Tally how many lines in the data below include "players", then please reply with only that figure.

[User interface change data]:
Content starts

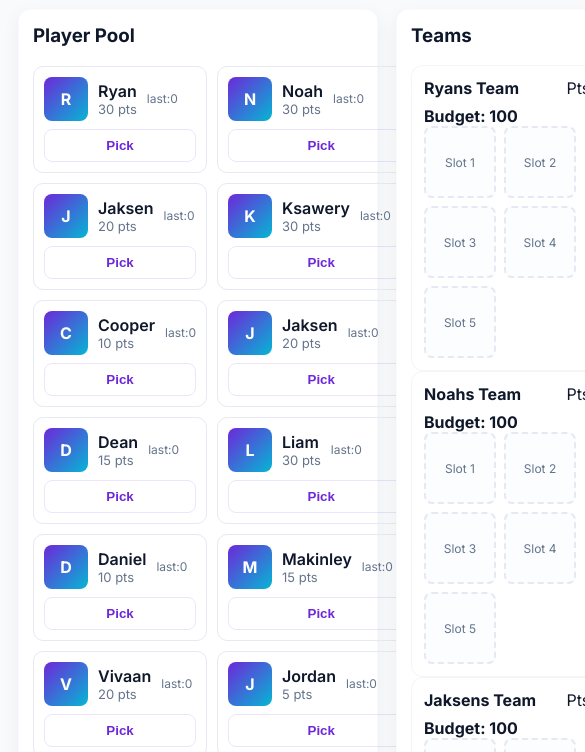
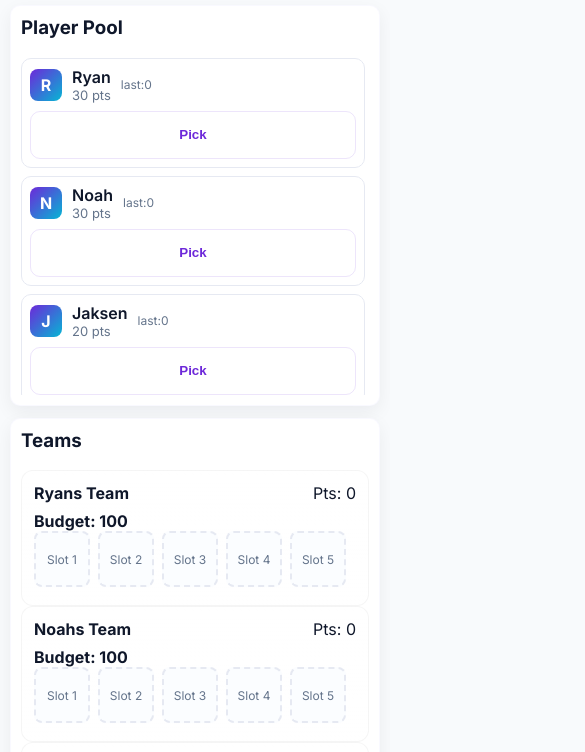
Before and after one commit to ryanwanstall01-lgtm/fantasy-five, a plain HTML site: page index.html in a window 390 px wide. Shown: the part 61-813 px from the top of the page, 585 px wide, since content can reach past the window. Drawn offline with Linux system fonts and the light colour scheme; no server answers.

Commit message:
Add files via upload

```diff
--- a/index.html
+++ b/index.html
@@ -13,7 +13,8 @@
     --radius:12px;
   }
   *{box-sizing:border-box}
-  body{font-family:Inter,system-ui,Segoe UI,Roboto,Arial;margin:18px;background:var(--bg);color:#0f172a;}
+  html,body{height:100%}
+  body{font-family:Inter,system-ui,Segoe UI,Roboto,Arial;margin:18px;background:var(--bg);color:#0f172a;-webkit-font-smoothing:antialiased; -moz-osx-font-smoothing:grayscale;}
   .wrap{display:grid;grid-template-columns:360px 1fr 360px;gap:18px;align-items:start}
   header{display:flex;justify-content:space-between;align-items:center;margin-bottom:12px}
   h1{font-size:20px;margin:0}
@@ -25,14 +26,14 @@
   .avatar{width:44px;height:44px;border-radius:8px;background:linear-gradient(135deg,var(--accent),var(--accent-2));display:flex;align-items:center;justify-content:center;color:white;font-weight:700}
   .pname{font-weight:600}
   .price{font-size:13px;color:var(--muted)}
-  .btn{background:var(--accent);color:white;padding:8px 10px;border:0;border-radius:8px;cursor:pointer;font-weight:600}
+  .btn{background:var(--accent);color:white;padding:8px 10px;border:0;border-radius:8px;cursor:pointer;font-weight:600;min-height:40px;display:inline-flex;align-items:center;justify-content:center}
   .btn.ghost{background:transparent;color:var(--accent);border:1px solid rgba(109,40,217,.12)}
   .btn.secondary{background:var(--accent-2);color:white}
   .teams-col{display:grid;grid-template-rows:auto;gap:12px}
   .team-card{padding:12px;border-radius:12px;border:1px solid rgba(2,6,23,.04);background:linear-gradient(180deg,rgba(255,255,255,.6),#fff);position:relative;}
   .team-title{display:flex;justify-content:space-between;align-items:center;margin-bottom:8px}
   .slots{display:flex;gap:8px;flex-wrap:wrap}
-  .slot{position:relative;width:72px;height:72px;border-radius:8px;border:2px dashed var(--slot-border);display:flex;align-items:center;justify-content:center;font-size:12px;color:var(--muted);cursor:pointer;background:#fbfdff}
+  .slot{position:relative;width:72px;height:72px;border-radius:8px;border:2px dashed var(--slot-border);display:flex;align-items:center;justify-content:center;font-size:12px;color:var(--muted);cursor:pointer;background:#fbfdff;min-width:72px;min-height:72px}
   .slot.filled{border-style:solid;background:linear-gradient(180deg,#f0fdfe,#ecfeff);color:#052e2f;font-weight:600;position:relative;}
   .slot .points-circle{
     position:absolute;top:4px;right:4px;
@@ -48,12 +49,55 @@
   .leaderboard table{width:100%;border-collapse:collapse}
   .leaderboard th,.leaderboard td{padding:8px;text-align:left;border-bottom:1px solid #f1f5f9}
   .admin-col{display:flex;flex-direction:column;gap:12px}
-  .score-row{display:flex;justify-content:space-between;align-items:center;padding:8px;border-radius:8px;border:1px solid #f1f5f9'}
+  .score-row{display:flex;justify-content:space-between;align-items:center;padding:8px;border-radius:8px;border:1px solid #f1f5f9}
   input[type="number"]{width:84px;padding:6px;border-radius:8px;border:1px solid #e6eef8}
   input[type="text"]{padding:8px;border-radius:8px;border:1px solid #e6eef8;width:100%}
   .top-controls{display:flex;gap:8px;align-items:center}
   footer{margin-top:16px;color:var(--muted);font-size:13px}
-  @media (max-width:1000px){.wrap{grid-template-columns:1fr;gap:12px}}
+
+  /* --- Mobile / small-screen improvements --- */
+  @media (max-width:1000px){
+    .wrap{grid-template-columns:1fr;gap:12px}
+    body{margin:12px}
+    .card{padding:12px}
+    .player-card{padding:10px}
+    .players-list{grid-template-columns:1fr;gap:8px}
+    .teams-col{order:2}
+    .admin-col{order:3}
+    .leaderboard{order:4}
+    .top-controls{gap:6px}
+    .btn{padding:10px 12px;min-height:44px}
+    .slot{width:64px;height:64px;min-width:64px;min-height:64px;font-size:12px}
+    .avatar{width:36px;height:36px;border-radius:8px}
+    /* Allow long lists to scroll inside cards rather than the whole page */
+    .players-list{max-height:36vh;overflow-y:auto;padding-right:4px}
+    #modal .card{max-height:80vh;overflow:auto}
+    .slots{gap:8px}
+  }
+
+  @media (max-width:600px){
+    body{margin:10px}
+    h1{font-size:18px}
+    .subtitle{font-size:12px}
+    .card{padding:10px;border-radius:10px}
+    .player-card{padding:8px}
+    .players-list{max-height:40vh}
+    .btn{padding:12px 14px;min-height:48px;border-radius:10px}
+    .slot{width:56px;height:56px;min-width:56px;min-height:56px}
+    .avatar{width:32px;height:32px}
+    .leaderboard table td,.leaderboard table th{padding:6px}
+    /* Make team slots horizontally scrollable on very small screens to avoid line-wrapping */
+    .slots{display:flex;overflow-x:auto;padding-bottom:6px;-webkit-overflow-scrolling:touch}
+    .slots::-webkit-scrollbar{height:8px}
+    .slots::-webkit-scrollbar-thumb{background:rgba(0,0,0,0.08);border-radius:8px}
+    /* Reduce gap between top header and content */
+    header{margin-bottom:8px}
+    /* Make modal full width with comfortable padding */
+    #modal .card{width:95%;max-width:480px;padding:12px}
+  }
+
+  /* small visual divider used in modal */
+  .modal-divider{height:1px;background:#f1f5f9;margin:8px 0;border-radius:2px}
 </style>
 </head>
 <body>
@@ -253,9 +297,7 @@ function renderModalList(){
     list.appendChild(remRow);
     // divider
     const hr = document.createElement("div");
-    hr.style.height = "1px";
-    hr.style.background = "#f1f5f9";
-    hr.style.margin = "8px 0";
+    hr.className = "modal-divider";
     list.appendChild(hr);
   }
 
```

Content ends

[SOLUTION TO THIS TASK]:
3